▸ Web document revisions
|---|

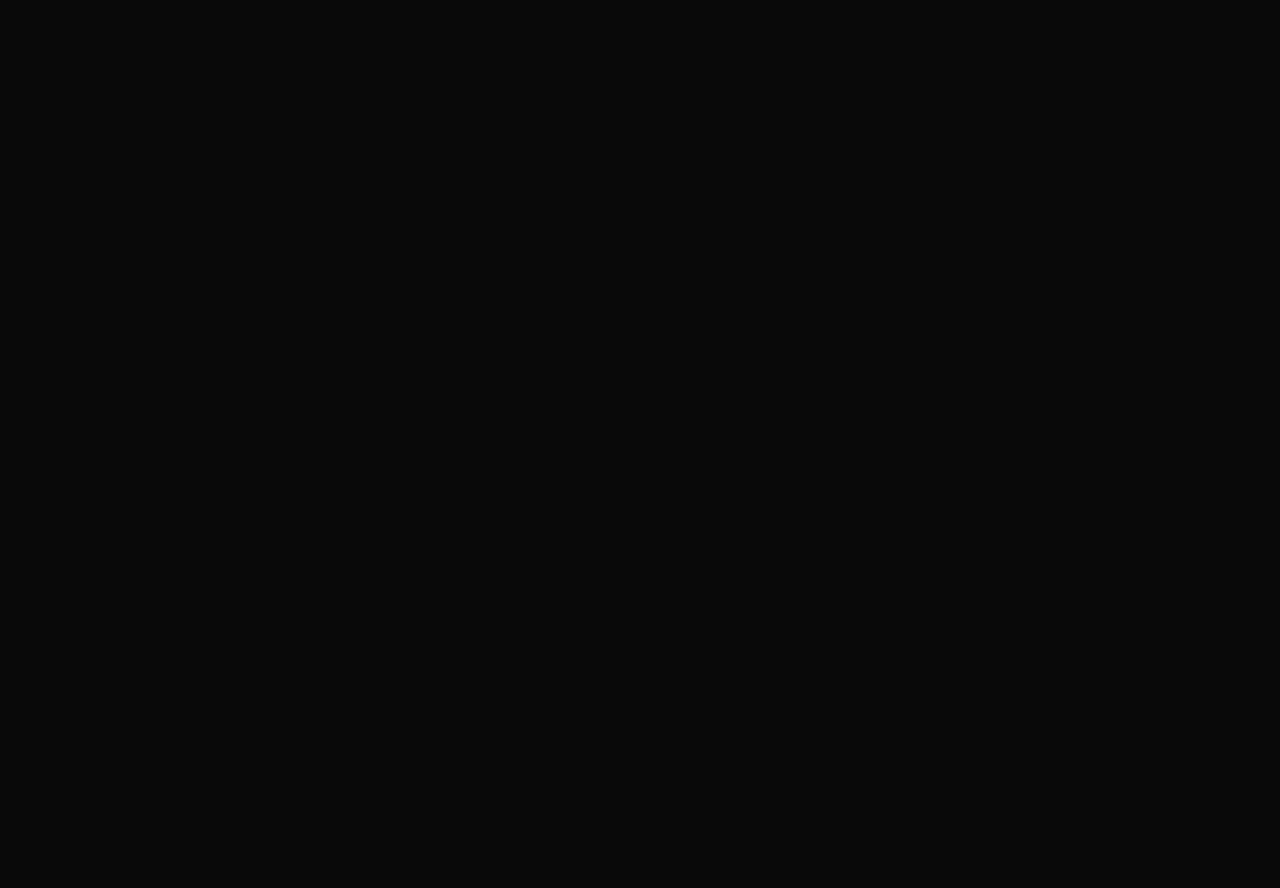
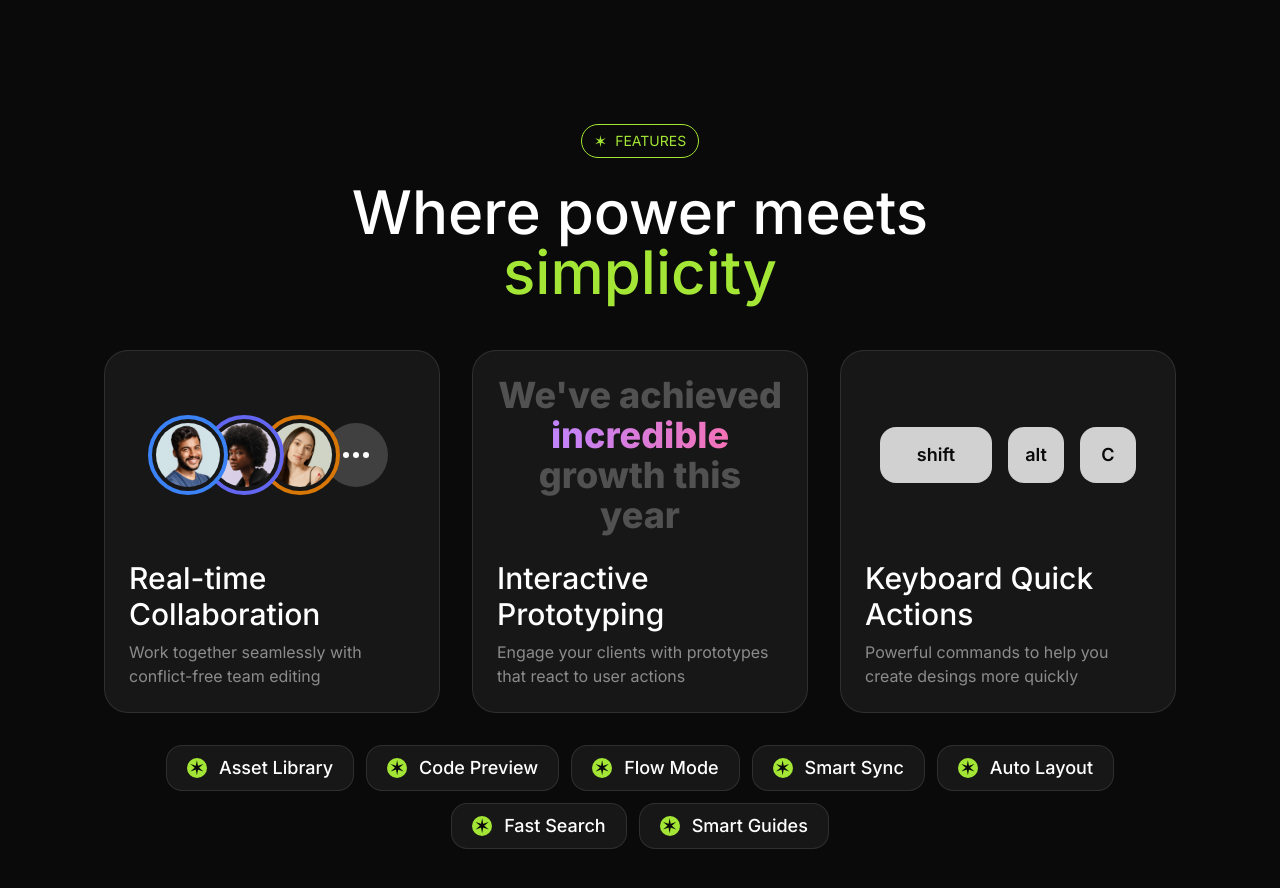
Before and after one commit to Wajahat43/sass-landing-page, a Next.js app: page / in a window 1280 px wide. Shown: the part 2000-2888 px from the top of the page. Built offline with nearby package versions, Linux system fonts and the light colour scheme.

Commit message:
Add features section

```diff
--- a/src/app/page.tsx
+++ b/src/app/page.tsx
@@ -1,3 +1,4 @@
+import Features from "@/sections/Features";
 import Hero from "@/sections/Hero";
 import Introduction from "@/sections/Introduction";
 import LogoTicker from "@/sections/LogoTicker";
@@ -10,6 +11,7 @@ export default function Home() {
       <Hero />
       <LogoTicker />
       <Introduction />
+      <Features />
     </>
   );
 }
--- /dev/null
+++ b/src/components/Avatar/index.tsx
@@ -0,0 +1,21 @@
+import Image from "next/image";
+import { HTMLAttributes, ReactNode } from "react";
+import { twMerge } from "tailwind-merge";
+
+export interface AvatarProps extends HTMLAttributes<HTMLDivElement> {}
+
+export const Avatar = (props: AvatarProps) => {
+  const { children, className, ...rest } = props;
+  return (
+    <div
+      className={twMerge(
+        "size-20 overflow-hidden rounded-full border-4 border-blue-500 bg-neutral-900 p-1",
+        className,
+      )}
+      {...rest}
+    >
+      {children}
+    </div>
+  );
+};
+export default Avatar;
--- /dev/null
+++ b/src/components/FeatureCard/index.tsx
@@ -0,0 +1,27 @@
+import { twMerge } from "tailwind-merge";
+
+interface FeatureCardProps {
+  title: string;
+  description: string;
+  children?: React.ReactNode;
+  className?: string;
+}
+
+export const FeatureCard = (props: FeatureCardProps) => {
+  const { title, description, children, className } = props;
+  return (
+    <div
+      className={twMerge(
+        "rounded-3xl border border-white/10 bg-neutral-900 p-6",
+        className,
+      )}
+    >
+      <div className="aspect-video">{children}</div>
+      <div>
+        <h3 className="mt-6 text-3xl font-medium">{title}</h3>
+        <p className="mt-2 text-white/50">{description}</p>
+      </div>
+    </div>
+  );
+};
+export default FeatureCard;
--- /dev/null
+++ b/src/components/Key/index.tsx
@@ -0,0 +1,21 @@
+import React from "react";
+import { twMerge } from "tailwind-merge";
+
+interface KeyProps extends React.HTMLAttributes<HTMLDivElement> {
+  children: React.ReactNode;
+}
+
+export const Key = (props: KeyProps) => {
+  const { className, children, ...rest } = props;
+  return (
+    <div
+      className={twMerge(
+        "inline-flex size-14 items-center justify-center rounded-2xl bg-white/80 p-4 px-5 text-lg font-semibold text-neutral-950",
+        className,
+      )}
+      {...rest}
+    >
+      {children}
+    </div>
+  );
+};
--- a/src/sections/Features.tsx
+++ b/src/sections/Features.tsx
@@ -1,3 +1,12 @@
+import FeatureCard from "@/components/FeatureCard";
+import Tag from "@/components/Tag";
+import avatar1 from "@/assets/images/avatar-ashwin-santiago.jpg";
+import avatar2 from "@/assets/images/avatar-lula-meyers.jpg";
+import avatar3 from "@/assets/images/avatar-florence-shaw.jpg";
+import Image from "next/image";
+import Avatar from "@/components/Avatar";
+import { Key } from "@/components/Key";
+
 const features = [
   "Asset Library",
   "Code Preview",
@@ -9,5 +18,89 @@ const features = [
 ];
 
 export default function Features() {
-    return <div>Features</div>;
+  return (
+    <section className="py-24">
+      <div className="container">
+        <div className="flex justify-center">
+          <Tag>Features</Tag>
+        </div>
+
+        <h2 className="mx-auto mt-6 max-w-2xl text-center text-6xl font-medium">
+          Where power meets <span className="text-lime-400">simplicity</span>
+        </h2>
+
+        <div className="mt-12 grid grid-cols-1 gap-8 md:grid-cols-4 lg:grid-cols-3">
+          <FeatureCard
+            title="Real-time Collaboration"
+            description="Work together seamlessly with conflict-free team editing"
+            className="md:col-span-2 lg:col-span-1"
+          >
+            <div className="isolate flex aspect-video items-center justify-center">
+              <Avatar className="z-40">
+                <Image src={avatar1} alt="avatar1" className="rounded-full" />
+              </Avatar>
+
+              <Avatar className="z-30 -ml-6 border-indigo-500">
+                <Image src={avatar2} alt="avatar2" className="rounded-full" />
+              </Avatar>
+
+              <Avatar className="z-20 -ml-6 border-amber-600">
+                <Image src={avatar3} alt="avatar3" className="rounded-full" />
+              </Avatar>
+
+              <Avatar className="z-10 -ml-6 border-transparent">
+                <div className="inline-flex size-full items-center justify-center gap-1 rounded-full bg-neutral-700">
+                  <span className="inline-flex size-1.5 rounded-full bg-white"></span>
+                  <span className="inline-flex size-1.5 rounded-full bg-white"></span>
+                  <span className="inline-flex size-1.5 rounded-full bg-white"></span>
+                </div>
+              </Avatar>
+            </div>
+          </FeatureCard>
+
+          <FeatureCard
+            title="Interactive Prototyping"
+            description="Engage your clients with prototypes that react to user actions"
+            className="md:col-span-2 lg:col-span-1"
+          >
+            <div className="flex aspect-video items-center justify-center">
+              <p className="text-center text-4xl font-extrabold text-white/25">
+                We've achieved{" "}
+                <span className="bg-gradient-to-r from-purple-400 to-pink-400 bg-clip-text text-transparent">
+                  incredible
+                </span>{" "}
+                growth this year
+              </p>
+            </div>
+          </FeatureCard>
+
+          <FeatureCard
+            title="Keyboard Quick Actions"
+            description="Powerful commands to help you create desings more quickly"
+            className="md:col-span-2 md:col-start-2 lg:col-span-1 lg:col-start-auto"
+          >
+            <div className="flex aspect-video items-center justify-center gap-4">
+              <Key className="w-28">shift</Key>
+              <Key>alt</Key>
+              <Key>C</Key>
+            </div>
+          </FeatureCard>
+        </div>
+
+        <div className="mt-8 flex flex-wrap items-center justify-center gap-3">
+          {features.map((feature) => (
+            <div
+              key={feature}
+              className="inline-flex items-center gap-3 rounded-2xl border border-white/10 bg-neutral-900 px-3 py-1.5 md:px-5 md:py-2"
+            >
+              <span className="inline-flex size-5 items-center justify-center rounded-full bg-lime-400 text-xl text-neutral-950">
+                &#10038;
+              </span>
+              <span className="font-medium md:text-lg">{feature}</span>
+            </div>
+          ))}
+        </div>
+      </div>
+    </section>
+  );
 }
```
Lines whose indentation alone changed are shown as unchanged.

|---|

▸ EXERCISE INSTRUCTIONS
Line count for "text": count the lines of the records above that contain it and give only the number.

▸ WRITTEN SOLUTION
9